About this exercise »
Your answer must match the entries below word for word.

Records from a dataset
■ ■ ■ ■ ■
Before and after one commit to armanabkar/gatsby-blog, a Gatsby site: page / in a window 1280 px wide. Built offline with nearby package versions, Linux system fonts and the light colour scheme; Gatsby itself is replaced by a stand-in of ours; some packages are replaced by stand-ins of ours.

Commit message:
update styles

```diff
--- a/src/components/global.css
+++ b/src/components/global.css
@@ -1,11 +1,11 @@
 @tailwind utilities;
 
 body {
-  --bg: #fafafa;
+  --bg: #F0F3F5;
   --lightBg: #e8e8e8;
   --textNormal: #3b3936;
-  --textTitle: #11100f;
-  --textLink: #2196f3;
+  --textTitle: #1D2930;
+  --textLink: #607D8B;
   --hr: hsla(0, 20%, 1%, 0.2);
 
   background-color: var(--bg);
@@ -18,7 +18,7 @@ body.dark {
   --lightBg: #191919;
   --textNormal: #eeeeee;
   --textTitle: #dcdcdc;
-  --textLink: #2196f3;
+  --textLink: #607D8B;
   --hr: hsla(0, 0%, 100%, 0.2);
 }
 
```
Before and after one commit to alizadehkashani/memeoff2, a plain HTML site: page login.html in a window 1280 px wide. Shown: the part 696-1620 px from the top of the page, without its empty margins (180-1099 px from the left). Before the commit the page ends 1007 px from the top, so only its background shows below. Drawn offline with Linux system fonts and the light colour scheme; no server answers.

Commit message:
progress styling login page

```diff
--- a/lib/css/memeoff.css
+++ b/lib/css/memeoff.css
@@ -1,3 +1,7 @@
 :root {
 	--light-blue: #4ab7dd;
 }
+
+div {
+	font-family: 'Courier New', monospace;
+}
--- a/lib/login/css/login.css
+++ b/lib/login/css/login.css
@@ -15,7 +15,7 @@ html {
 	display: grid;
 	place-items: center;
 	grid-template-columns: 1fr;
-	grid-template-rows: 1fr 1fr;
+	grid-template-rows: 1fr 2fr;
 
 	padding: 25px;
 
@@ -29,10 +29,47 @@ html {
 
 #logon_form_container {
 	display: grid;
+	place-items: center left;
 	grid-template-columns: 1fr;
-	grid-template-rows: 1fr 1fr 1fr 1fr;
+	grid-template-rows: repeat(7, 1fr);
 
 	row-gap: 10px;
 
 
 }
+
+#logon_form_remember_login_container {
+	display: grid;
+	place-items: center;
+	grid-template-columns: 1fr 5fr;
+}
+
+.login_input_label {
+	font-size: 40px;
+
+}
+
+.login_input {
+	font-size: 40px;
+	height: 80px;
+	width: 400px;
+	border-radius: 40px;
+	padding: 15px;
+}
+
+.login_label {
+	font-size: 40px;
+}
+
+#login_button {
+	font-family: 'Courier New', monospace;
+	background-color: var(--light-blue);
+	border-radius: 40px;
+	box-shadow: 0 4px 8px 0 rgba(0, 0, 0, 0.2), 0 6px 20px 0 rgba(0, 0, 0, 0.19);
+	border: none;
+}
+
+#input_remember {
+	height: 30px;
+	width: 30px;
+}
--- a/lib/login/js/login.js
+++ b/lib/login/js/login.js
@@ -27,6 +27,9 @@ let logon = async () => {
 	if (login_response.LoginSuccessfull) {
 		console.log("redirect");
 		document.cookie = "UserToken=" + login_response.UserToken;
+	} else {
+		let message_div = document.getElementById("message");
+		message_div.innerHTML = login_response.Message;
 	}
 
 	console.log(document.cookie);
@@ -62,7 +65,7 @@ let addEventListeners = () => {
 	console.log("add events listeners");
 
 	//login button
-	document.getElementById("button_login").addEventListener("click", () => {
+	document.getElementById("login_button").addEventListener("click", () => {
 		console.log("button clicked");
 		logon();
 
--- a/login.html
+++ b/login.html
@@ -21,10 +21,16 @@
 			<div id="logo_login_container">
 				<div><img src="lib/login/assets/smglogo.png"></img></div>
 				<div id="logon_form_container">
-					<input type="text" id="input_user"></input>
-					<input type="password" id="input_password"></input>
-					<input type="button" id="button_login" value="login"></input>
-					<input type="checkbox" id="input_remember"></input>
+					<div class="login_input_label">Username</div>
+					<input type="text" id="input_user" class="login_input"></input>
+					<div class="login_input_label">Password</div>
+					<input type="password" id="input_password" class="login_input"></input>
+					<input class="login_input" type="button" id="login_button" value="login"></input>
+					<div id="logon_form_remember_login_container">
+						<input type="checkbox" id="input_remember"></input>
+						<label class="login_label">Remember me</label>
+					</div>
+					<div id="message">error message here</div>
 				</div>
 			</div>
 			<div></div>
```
■ ■ ■ ■ ■
Problem solution »
Before and after one commit to armanabkar/gatsby-blog, a Gatsby site: page / in a window 1280 px wide. Built offline with nearby package versions, Linux system fonts and the light colour scheme; Gatsby itself is replaced by a stand-in of ours; some packages are replaced by stand-ins of ours.

Commit message:
update styles

```diff
--- a/src/components/global.css
+++ b/src/components/global.css
@@ -1,11 +1,11 @@
 @tailwind utilities;
 
 body {
-  --bg: #fafafa;
+  --bg: #F0F3F5;
   --lightBg: #e8e8e8;
   --textNormal: #3b3936;
-  --textTitle: #11100f;
-  --textLink: #2196f3;
+  --textTitle: #1D2930;
+  --textLink: #607D8B;
   --hr: hsla(0, 20%, 1%, 0.2);
 
   background-color: var(--bg);
@@ -18,7 +18,7 @@ body.dark {
   --lightBg: #191919;
   --textNormal: #eeeeee;
   --textTitle: #dcdcdc;
-  --textLink: #2196f3;
+  --textLink: #607D8B;
   --hr: hsla(0, 0%, 100%, 0.2);
 }
 
```
Before and after one commit to alizadehkashani/memeoff2, a plain HTML site: page login.html in a window 1280 px wide. Shown: the part 696-1620 px from the top of the page, without its empty margins (180-1099 px from the left). Before the commit the page ends 1007 px from the top, so only its background shows below. Drawn offline with Linux system fonts and the light colour scheme; no server answers.

Commit message:
progress styling login page

```diff
--- a/lib/css/memeoff.css
+++ b/lib/css/memeoff.css
@@ -1,3 +1,7 @@
 :root {
 	--light-blue: #4ab7dd;
 }
+
+div {
+	font-family: 'Courier New', monospace;
+}
--- a/lib/login/css/login.css
+++ b/lib/login/css/login.css
@@ -15,7 +15,7 @@ html {
 	display: grid;
 	place-items: center;
 	grid-template-columns: 1fr;
-	grid-template-rows: 1fr 1fr;
+	grid-template-rows: 1fr 2fr;
 
 	padding: 25px;
 
@@ -29,10 +29,47 @@ html {
 
 #logon_form_container {
 	display: grid;
+	place-items: center left;
 	grid-template-columns: 1fr;
-	grid-template-rows: 1fr 1fr 1fr 1fr;
+	grid-template-rows: repeat(7, 1fr);
 
 	row-gap: 10px;
 
 
 }
+
+#logon_form_remember_login_container {
+	display: grid;
+	place-items: center;
+	grid-template-columns: 1fr 5fr;
+}
+
+.login_input_label {
+	font-size: 40px;
+
+}
+
+.login_input {
+	font-size: 40px;
+	height: 80px;
+	width: 400px;
+	border-radius: 40px;
+	padding: 15px;
+}
+
+.login_label {
+	font-size: 40px;
+}
+
+#login_button {
+	font-family: 'Courier New', monospace;
+	background-color: var(--light-blue);
+	border-radius: 40px;
+	box-shadow: 0 4px 8px 0 rgba(0, 0, 0, 0.2), 0 6px 20px 0 rgba(0, 0, 0, 0.19);
+	border: none;
+}
+
+#input_remember {
+	height: 30px;
+	width: 30px;
+}
--- a/lib/login/js/login.js
+++ b/lib/login/js/login.js
@@ -27,6 +27,9 @@ let logon = async () => {
 	if (login_response.LoginSuccessfull) {
 		console.log("redirect");
 		document.cookie = "UserToken=" + login_response.UserToken;
+	} else {
+		let message_div = document.getElementById("message");
+		message_div.innerHTML = login_response.Message;
 	}
 
 	console.log(document.cookie);
@@ -62,7 +65,7 @@ let addEventListeners = () => {
 	console.log("add events listeners");
 
 	//login button
-	document.getElementById("button_login").addEventListener("click", () => {
+	document.getElementById("login_button").addEventListener("click", () => {
 		console.log("button clicked");
 		logon();
 
--- a/login.html
+++ b/login.html
@@ -21,10 +21,16 @@
 			<div id="logo_login_container">
 				<div><img src="lib/login/assets/smglogo.png"></img></div>
 				<div id="logon_form_container">
-					<input type="text" id="input_user"></input>
-					<input type="password" id="input_password"></input>
-					<input type="button" id="button_login" value="login"></input>
-					<input type="checkbox" id="input_remember"></input>
+					<div class="login_input_label">Username</div>
+					<input type="text" id="input_user" class="login_input"></input>
+					<div class="login_input_label">Password</div>
+					<input type="password" id="input_password" class="login_input"></input>
+					<input class="login_input" type="button" id="login_button" value="login"></input>
+					<div id="logon_form_remember_login_container">
+						<input type="checkbox" id="input_remember"></input>
+						<label class="login_label">Remember me</label>
+					</div>
+					<div id="message">error message here</div>
 				</div>
 			</div>
 			<div></div>
```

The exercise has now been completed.